Over the past month, there have been several reports in the media of the numbers of asylum seekers who remain accommodated in hotels, more than one year after the Home Office started housing asylum seekers in hotels as a ‘temporary, emergency’ measure during the first Covid-19 lockdown in March 2020.

Serious concerns have been reported in relation to unsuitable conditions and inadequate support, including:

  1. A lack of any financial support whatsoever for residents up until October 2020, and a paltry sum of £8 per week since this date, has left many residents without the means to buy basic essentials such as adequate clothing.
  2. A lack of information and support around entitlements and access to services, as well as a lack of financial support for travel and other practical barriers to accessing these services, has left many residents without access to necessary support such as basic healthcare and mental health provisions, immigration advice or to education. Many vulnerable residents have been unable to access Covid-19 vaccinations and remain at increased risk from the virus.
  3. Inadequate food. (The Refugee Council’s recent report details the case of a 14-year-old boy who was sent to hospital after losing 3kg in body weight due to the poor quality of the food provided).
  4. Length of time spent in unsuitable conditions, uncertainty around when they will be moved to non-temporary accommodation, combined with restrictions on freedom to come and go from the hotel, have resulted in some residents describing feeling ‘trapped’ in ‘prison-like’ conditions.

Further reading:

  • Refugee Council Report “I sat watching life go by my window for so long“, here
  • Article by The Guardian “Asylum seekers treated ‘in dehumanising way’ by UK host hotelshere
  • Article by Independent “‘Dehumanising’: Asylum seekers in hotels left without shoes and given ‘inadequate’ food, report findshere 
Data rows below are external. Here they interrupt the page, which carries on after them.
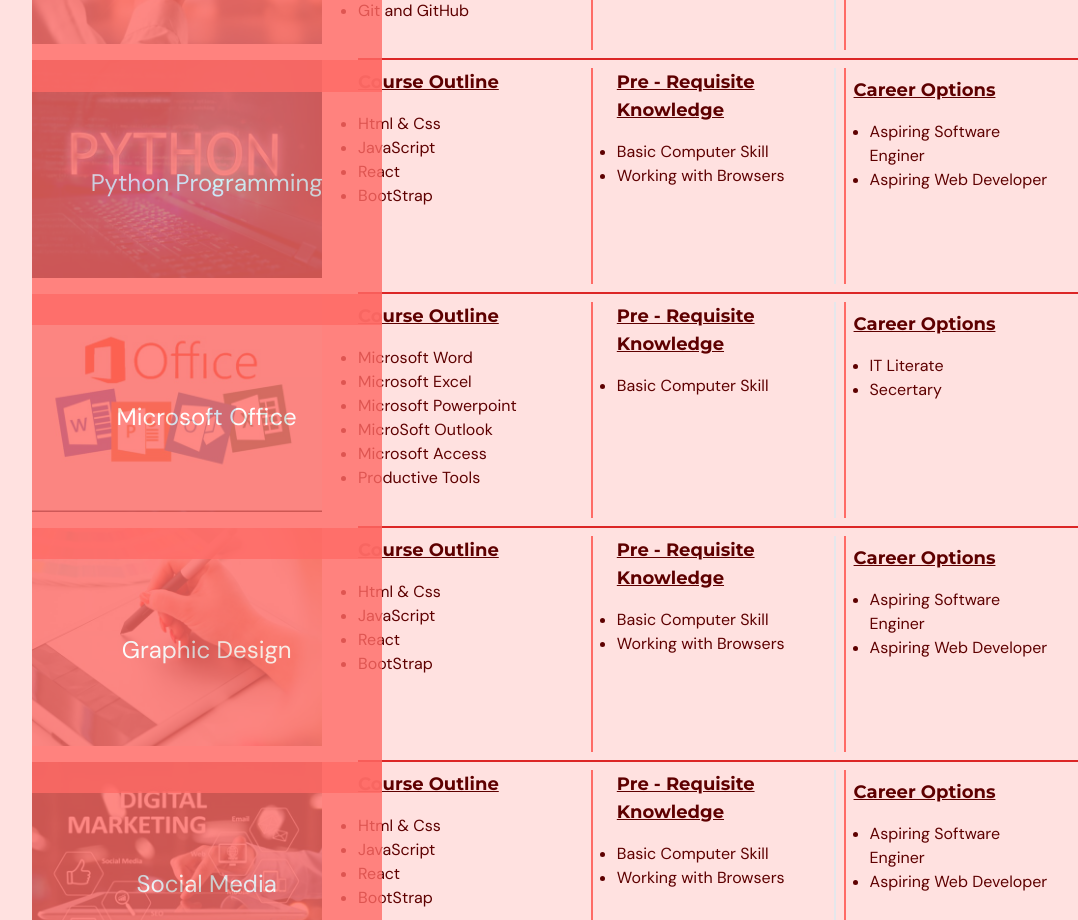
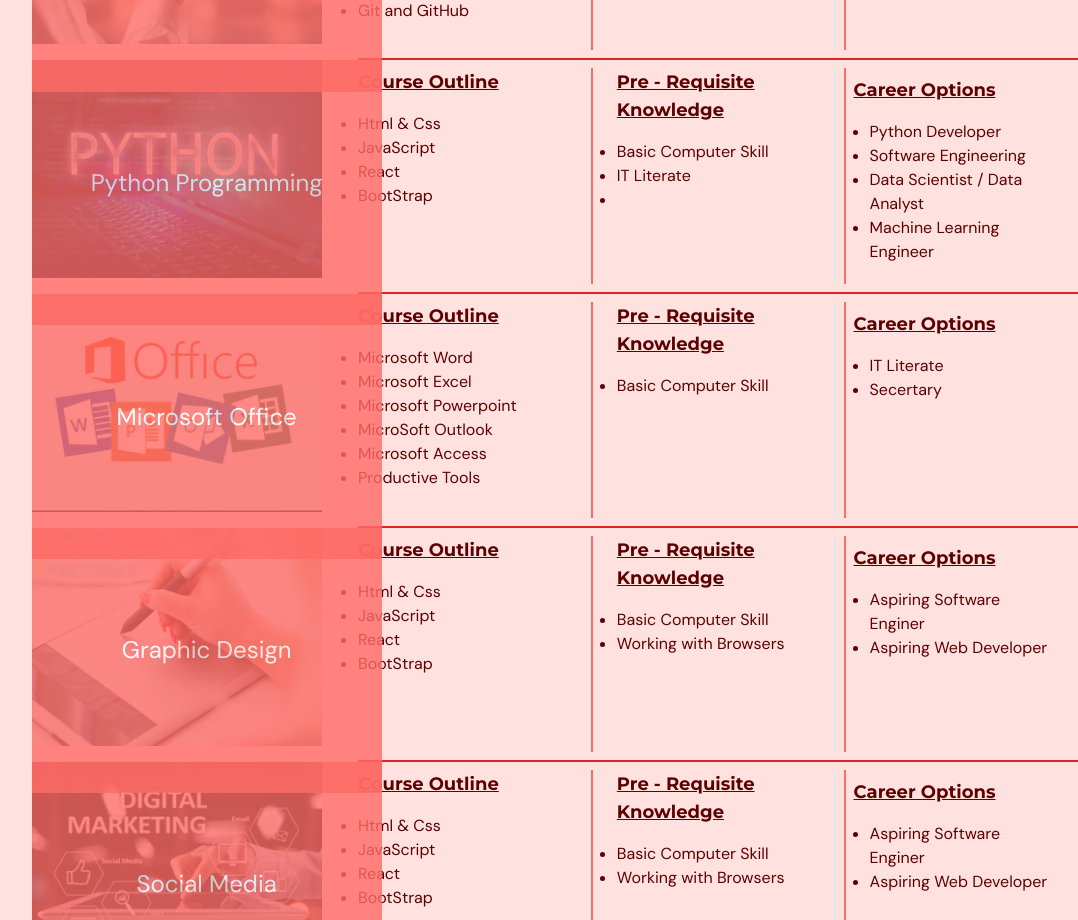
Before and after one commit to AtmosDerrick/Git-plus-academy, a React (Vite) app: page / in a window 1280 px wide. Shown: the part 3180-4100 px from the top of the page, without its empty margins (95-1173 px from the left). Built offline with nearby package versions, Linux system fonts and the light colour scheme.

Commit message:
python details

```diff
--- a/src/scenes/ourClasses/index.tsx
+++ b/src/scenes/ourClasses/index.tsx
@@ -35,8 +35,13 @@
     name: "Python Programming",
     image: image3,
     courseOutlined: ["Html & Css", "JavaScript", "React", "BootStrap"],
-    preRequisite: ["Basic Computer Skill", "Working with Browsers"],
-    career: ["Aspiring Software Enginer", "Aspiring Web Developer"],
+    preRequisite: ["Basic Computer Skill", "IT Literate", ""],
+    career: [
+      "Python Developer",
+      "Software Engineering",
+      "Data Scientist / Data Analyst",
+      "Machine Learning Engineer",
+    ],
   },
   {
     name: "Microsoft Office",
```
This blog entry was written by our Senior Youth Caseworker Bobby Curtis.